The peripheral characters aren’t quite as well-developed as Graham and Lecter, but that’s not much of a diss given how strong those leads are. Laurence Fishburne’s take on FBI agent Jack Crawford, who’s featured in Red Dragon and Lambs, is an intriguing hybrid of brains and machismo. Caroline Dhavernas’s Dr. Alana Bloom is a psychiatrist, who knows Will inside and out in a professional capacity, but refuses to view him as an objective curiosity. Freddie Lounds, the scruples-deficient tabloid crime reporter from Red Dragon, is here re-imagined as a relentless female crime blogger. The only arguable misstep is Hettienne Park as forensic expert Beverly Katz. Her dialogue leans too much on the sort of dry witticisms that are more the stuff of run-of-the-mill police procedurals than a show of true intelligence and substance like this. Even that’s a minor quibble, as she doesn’t disrupt the natural rhythms of the series.
I suppose the only worry I might have about Hannibal is where it can go and how it will get there. It’s not that it couldn’t survive getting to the place where it eventually goes in the existing Lecter canon – Hannibal behind bars, Will more damaged than ever before, maybe eventually even Clarice Starling and everything that comes after. As for me, as well as the show’s not excessively large but dedicated group of fans, I would be happy to see how this game plays out – especially if it continues over multiple seasons. But long games, unfortunately, don’t always pay off ratings-wise – even on premium or basic cable (let alone network television, and given NBC’s current disastrous status as a network under the stewardship of world-class dipshit Bob Greenblatt.) They’re going to need to chase the money wherever it is, not where it’s going to be or where the critical accolades are. That’s what causes plenty of great shows to die sad-ass deaths.
The reason I mention that is to underline how remarkable this series has already become and how much of a bummer it would be to lose it. Hannibal beats numerous odds and stands as that rarest of anomalies – a work of horror fiction that engages and stimulates your mind as much in the pit of your stomach as in the ends of your nerves. (And, if you’re Thought Pollution’s own Pete Rizzo, causes more than a few nightmares.)

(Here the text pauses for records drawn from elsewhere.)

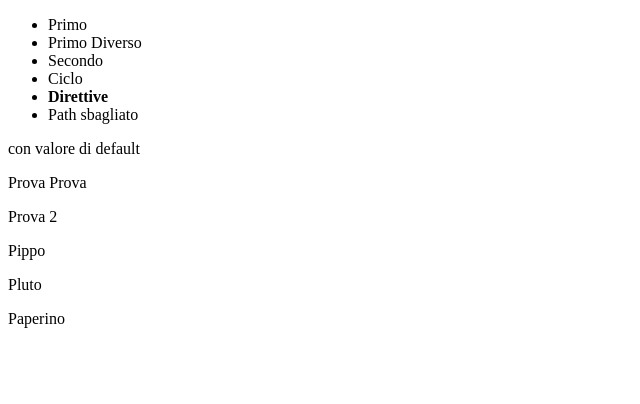
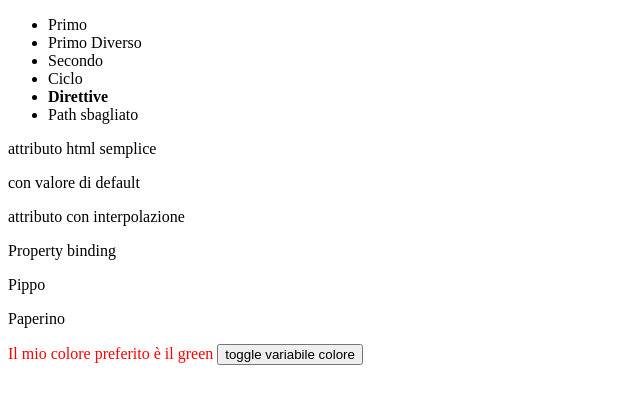
Before and after one commit to LukeSkywa/DemoMilano, an Angular app: page /directive in a window 1280 px wide. Shown: the top 404 px of the page, without its empty margins (0-640 px from the left). Built offline with nearby package versions, Linux system fonts and the light colour scheme.

Commit message:
utilizzo del ng-container e else nel ngif

```diff
--- a/src/app/ciclo-vita/ciclo-vita.component.ts
+++ b/src/app/ciclo-vita/ciclo-vita.component.ts
@@ -8,8 +8,6 @@ import { SecondoComponent } from '../secondo/secondo.component';
   styleUrls: ['./ciclo-vita.component.scss']
 })
 export class CicloVitaComponent implements OnChanges, OnInit, DoCheck, AfterViewInit, AfterViewChecked, AfterContentInit, AfterContentChecked, OnDestroy {
-
-color: string = 'yellow';
 
   primitiva: string = 'valore default';
 
--- a/src/app/directive/directive.component.html
+++ b/src/app/directive/directive.component.html
@@ -1,7 +1,23 @@
-<p appHighlight="yellow">{{primitiva}}</p>
+<p appHighlight="yellow">attributo html semplice</p>
 <p appHighlight>con valore di default</p>
-<p appHighlight="{{color}}">Prova Prova</p>
+<p appHighlight="{{color}}">attributo con interpolazione</p>
 <!-- si preferisce la sintassi sotto con le [] -->
-<p [appHighlight]="color">Prova 2</p>
+<p [appHighlight]="color">Property binding</p>
 
-<p *ngFor="let item of listaSemplice">{{item}}</p>
+<p *ngFor="let item of listaSemplice" [appHighlight]="color">
+    <ng-container *ngIf="item !== 'Pluto'">
+        {{item}}
+    </ng-container>
+</p>
+
+<span>
+    Il mio colore preferito
+    <ng-container *ngIf="color != null && color !== ''; else templateElse">
+        è il {{color}}
+    </ng-container>
+    <ng-template #templateElse>
+        è il green
+    </ng-template>
+</span>
+
+<button (click)="toggleColorVar()">toggle variabile colore</button>
--- a/src/app/directive/directive.component.scss
+++ b/src/app/directive/directive.component.scss
@@ -0,0 +1,3 @@
+span{
+    color: red;
+}
--- a/src/app/directive/directive.component.ts
+++ b/src/app/directive/directive.component.ts
@@ -7,6 +7,7 @@ import { Component, OnInit } from '@angular/core';
 })
 export class DirectiveComponent implements OnInit {
 
+  color: string = null;
   listaSemplice: string[] = ['Pippo', 'Pluto', 'Paperino'];
 
   constructor() { }
@@ -14,4 +15,12 @@ export class DirectiveComponent implements OnInit {
   ngOnInit(): void {
   }
 
+  toggleColorVar() {
+    if (this.color != null && this.color !== '') {
+      this.color = null;
+    } else {
+      this.color = 'blue';
+    }
+  }
+
 }
```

Liam Green can be reached at firstname.lastname@example.org.